#### Exercise goal
The required result is a line count: how many lines in this data hold the word "service". Give only that.

━━━━━━

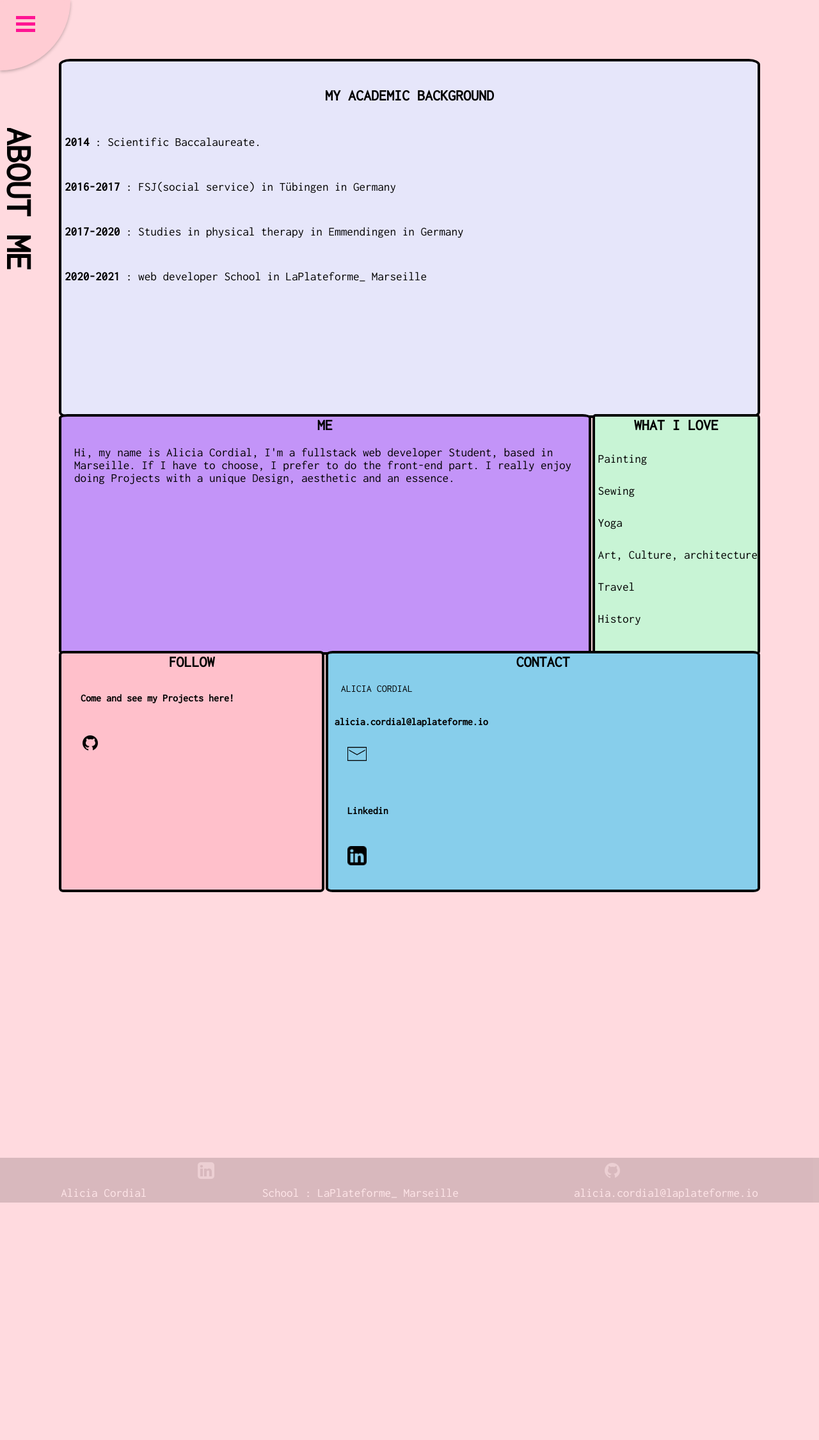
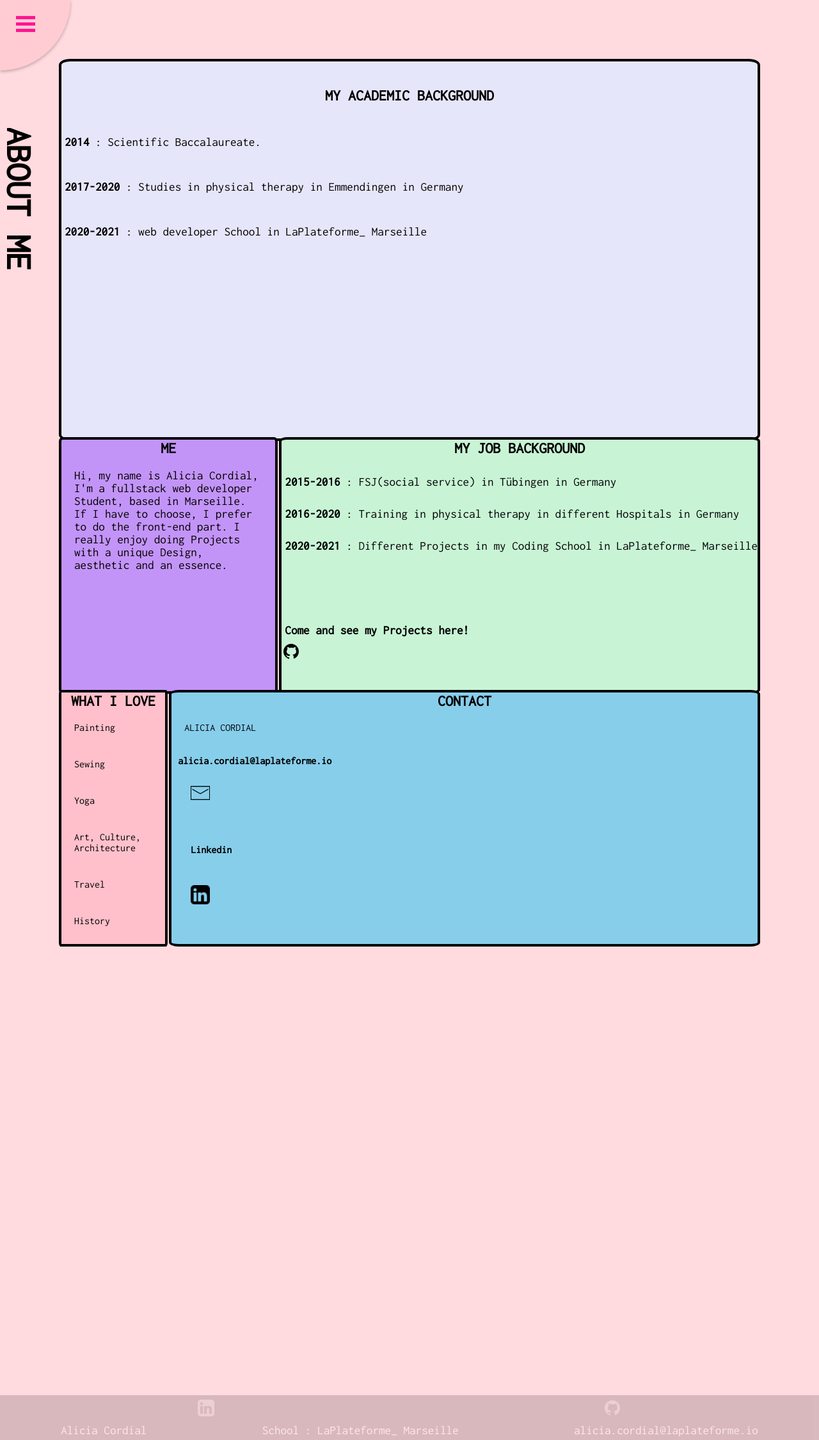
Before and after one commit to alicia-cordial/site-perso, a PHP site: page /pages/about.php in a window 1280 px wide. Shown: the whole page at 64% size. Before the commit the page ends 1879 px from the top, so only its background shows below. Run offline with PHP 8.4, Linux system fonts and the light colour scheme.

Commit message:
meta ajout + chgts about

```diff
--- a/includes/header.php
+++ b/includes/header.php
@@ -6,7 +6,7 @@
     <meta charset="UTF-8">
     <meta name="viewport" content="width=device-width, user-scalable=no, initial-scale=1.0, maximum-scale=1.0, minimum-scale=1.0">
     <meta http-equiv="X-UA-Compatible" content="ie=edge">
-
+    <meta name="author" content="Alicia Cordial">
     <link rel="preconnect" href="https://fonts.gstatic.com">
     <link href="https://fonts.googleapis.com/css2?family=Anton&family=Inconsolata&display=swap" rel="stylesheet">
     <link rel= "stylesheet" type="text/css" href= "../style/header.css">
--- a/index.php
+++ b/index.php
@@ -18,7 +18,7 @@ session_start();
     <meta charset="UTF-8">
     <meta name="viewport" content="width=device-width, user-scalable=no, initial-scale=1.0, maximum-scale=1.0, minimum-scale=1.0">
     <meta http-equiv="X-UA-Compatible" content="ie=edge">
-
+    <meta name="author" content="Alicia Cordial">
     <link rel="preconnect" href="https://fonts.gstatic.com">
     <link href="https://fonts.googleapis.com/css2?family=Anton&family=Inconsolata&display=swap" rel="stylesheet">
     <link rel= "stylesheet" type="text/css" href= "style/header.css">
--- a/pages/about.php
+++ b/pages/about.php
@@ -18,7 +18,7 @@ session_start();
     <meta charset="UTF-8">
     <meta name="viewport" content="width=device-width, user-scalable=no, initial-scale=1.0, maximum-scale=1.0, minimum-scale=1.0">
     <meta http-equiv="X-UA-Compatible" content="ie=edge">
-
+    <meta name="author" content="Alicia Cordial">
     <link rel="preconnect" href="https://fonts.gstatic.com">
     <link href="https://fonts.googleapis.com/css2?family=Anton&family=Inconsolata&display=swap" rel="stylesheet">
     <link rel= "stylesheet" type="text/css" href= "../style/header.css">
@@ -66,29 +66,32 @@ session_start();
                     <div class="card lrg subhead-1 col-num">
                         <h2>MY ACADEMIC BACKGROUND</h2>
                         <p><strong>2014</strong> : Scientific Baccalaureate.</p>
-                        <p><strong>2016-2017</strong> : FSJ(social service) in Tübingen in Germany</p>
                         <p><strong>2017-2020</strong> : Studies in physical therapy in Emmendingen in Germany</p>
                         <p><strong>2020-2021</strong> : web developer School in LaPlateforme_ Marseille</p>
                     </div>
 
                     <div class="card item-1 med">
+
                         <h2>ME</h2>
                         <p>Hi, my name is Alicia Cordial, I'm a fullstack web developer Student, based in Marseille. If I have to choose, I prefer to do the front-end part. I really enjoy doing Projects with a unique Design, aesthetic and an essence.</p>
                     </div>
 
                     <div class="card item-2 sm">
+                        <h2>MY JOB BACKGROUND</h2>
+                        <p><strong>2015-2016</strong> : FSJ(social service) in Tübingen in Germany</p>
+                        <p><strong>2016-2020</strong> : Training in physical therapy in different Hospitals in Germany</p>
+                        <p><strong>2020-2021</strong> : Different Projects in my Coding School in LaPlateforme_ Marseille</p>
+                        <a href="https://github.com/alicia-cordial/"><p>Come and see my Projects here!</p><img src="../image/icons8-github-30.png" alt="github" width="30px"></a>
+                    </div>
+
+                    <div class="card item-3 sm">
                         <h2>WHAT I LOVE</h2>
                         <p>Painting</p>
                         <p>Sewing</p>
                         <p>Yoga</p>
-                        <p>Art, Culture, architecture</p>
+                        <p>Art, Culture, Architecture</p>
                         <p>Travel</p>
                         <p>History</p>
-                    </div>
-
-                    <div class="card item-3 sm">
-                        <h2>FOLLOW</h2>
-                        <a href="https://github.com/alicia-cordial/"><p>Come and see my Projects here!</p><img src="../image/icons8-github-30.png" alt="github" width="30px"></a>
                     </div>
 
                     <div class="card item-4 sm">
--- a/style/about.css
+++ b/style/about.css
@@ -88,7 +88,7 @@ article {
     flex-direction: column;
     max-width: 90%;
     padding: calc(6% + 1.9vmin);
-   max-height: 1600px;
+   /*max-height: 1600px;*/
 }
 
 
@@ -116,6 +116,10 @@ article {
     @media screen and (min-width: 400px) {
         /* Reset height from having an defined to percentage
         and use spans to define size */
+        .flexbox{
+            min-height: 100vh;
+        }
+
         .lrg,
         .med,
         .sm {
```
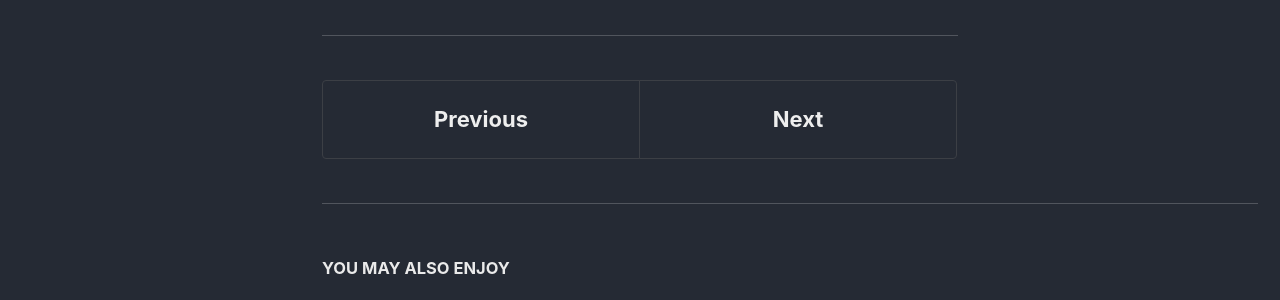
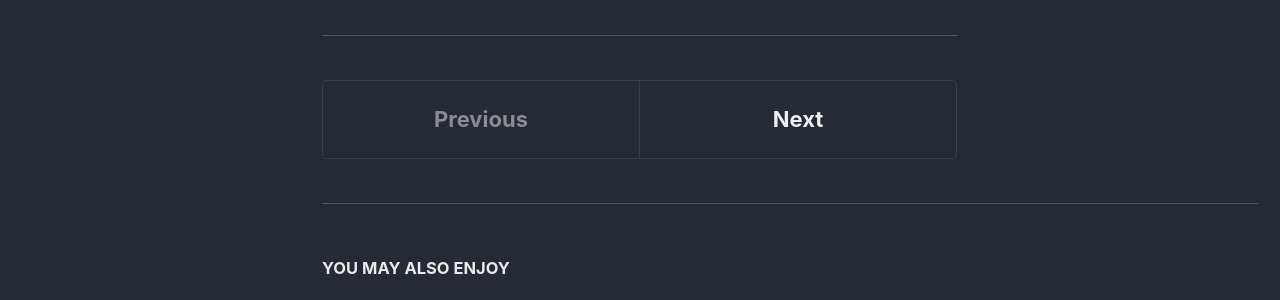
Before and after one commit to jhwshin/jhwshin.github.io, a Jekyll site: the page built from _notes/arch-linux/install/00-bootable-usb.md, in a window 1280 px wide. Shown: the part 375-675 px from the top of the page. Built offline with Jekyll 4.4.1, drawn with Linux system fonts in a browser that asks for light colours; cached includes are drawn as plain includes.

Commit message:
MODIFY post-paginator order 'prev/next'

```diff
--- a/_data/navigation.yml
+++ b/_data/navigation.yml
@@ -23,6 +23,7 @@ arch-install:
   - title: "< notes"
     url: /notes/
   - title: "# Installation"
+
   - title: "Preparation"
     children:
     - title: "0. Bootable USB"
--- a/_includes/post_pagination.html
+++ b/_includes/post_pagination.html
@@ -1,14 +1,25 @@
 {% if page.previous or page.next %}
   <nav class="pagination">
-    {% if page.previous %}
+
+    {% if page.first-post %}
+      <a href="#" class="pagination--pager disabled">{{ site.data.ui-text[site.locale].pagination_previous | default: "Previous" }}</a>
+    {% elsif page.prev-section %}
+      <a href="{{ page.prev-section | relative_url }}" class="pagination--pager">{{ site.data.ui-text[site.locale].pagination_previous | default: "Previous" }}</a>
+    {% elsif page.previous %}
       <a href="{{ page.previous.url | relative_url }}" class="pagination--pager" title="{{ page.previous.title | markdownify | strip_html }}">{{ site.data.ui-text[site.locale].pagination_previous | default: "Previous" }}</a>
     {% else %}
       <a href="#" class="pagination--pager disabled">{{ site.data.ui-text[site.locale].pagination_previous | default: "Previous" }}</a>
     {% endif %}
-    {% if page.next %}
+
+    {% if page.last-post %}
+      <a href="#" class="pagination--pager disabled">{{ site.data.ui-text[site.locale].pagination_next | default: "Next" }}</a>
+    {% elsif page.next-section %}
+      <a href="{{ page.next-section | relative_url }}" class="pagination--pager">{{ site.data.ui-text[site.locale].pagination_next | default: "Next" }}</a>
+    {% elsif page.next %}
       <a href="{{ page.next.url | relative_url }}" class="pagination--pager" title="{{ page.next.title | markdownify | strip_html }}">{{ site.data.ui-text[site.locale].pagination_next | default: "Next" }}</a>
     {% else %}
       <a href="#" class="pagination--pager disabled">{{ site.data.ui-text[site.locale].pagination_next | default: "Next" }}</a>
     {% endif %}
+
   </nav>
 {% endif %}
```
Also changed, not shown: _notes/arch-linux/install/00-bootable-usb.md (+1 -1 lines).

━━━━━━

#### Task response
2